Our vision is for a world where brain tumours are defeated

Your brain is the most extraordinary part of your body. It's responsible for your ability to move and to communicate. It controls your emotions and stores your memories. It's the part of you that makes you who you are.

Yet 102,000 people are living with a brain tumour in the UK and less than 3% of national cancer research funding is spent on the disease. Advances in treatments and quality-of-life care need to be made, and they need to be made quickly.

We know we need to move faster, and that’s why we’re not pressing pause.
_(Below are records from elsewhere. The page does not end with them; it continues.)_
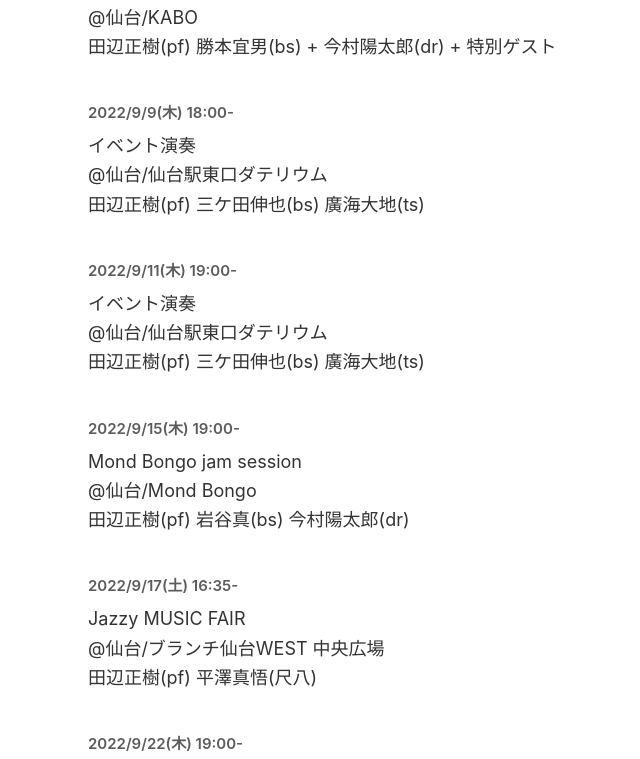
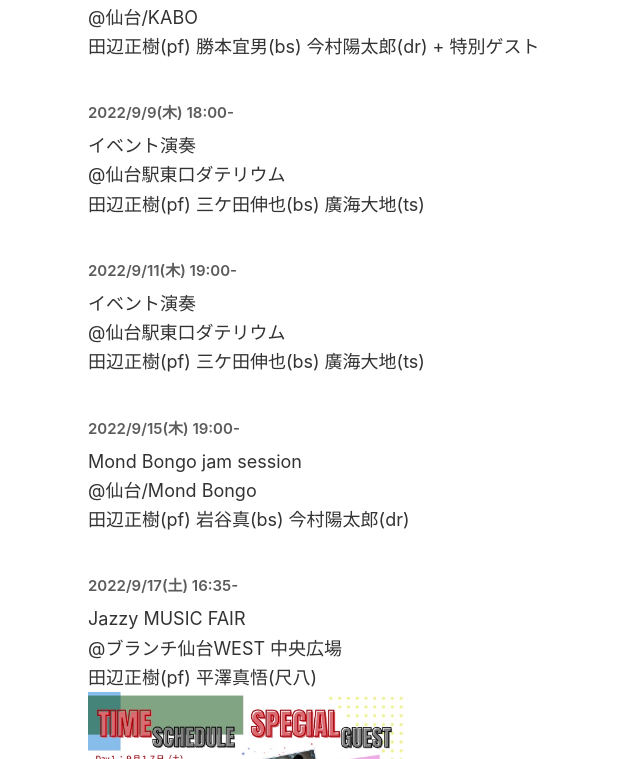
Before and after one commit to katanabo/portfoflio, a Gatsby site: page /posts/2022_9/schedule in a window 1280 px wide. Shown: the part 1534-2293 px from the top of the page, without its empty margins (232-872 px from the left). Built offline with nearby package versions, Linux system fonts and the light colour scheme; Gatsby itself is replaced by a stand-in of ours; some packages are replaced by stand-ins of ours.

Commit message:
update schedule

```diff
--- a/content/posts/2022_9/index.md
+++ b/content/posts/2022_9/index.md
@@ -25,16 +25,16 @@ Mond Bongo jam session
 
 ### 2022/9/5(月) 20:00-
 @仙台/KABO
-田辺正樹(pf) 勝本宜男(bs) + 今村陽太郎(dr) + 特別ゲスト
+田辺正樹(pf) 勝本宜男(bs) 今村陽太郎(dr) + 特別ゲスト
 
 ### 2022/9/9(木) 18:00-
 イベント演奏
-@仙台/仙台駅東口ダテリウム
+@仙台駅東口ダテリウム
 田辺正樹(pf) 三ケ田伸也(bs) 廣海大地(ts)
 
 ### 2022/9/11(木) 19:00-
 イベント演奏
-@仙台/仙台駅東口ダテリウム
+@仙台駅東口ダテリウム
 田辺正樹(pf) 三ケ田伸也(bs) 廣海大地(ts)
 
 ### 2022/9/15(木) 19:00-
@@ -44,8 +44,9 @@ Mond Bongo jam session
 
 ### 2022/9/17(土) 16:35-
 Jazzy MUSIC FAIR
-@仙台/ブランチ仙台WEST 中央広場
+@ブランチ仙台WEST 中央広場
 田辺正樹(pf) 平澤真悟(尺八)
+![20220917](../img/20220917.JPG)
 
 ### 2022/9/22(木) 19:00-
 Mond Bongo jam session
```
Also changed, not shown: content/posts/img/20220917.JPG (added).
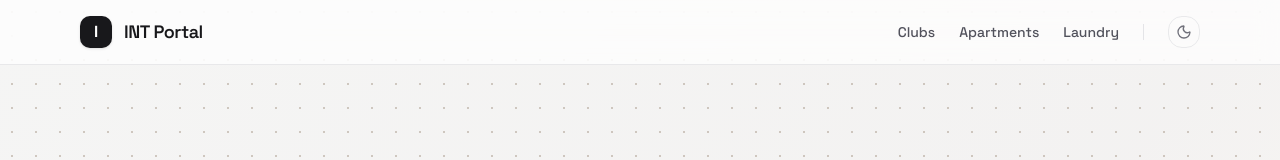
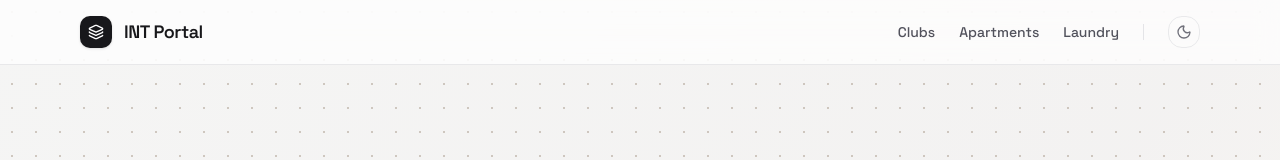
Before and after one commit to INT-Scripts/palantint-frontend, a Next.js app: page / in a window 1280 px wide. Shown: the top 160 px of the page. Built offline with nearby package versions, Linux system fonts and the light colour scheme.

Commit message:
feat: replace text placeholder with dynamic Layers icon in portal logo badge

```diff
--- a/src/app/(portal)/page.tsx
+++ b/src/app/(portal)/page.tsx
@@ -1,4 +1,5 @@
 import Link from "next/link";
+import { Layers } from "lucide-react";
 import ThemeToggle from "@/components/ThemeToggle";
 
 export default function PortalHomePage() {
@@ -8,8 +9,8 @@ export default function PortalHomePage() {
       <header className="border-b border-zinc-200/85 dark:border-stone-800/80 bg-white/70 dark:bg-stone-950/70 backdrop-blur-md sticky top-0 z-50 transition-colors duration-300">
         <div className="max-w-6xl mx-auto px-4 h-16 flex items-center justify-between">
           <div className="flex items-center gap-3">
-            <div className="w-8 h-8 rounded-lg bg-zinc-900 dark:bg-stone-100 flex items-center justify-center font-bold text-white dark:text-zinc-950 shadow-sm transition-colors">
-              I
+            <div className="w-8 h-8 rounded-lg bg-zinc-900 dark:bg-stone-100 flex items-center justify-center text-white dark:text-zinc-950 shadow-sm transition-colors">
+              <Layers className="w-4 h-4" />
             </div>
             <span className="font-semibold text-lg tracking-tight text-zinc-900 dark:text-stone-50">INT Portal</span>
           </div>
```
During the coronavirus pandemic, we’ve committed a further £4.8 million to critical research and are the only brain tumour charity to announce new research funding since lockdown, because now is not the time to stop.

By joining together, we know we can reach our goals sooner!

How your fundraising helps

We’re asking every adult walker to raise £100, or more if you can! Here are just some of the ways your money can make an impact for people affected by brain tumours:
  • £100 could pay for a test to understand the genetic changes linked to brain tumour development, to help identify personalised treatments.
  • £150 could ensure 150 families receive a HeadSmart card, making them aware of the symptoms of brain tumours in children and teenagers.
  • £250 could cover the cost of giving 10 children and their families the immediate support and information they need after the devastation of a diagnosis.
  • £500 could cover two days of research for one of our leading brain tumour researchers, to better understand brain tumours and provide more targeted treatments.

Dr Lucy Stead

Lucy Stead is one of our funded researchers at the University of Leeds. She held a walk for The Twilight Walk in 2018.

Lucy said, “I really wanted to give something back to The Brain Tumour Charity and support the fantastic work they do by helping to raise much-needed funding for research.

“Every day as scientists we see advances in technology and the development of new knowledge that opens new avenues of research into brain tumour biology. With the help of The Brain Tumour Charity, we will continue to explore those avenues, until one of them creates a step-change and then a gear-change and then a life-changing development that increases the quality and quantity of life for people with brain tumours.

“Science costs money, but brain tumours cost lives, and until that stops being the case we’ll put every penny to good use to keep learning and discovering and developing new ways forwards.”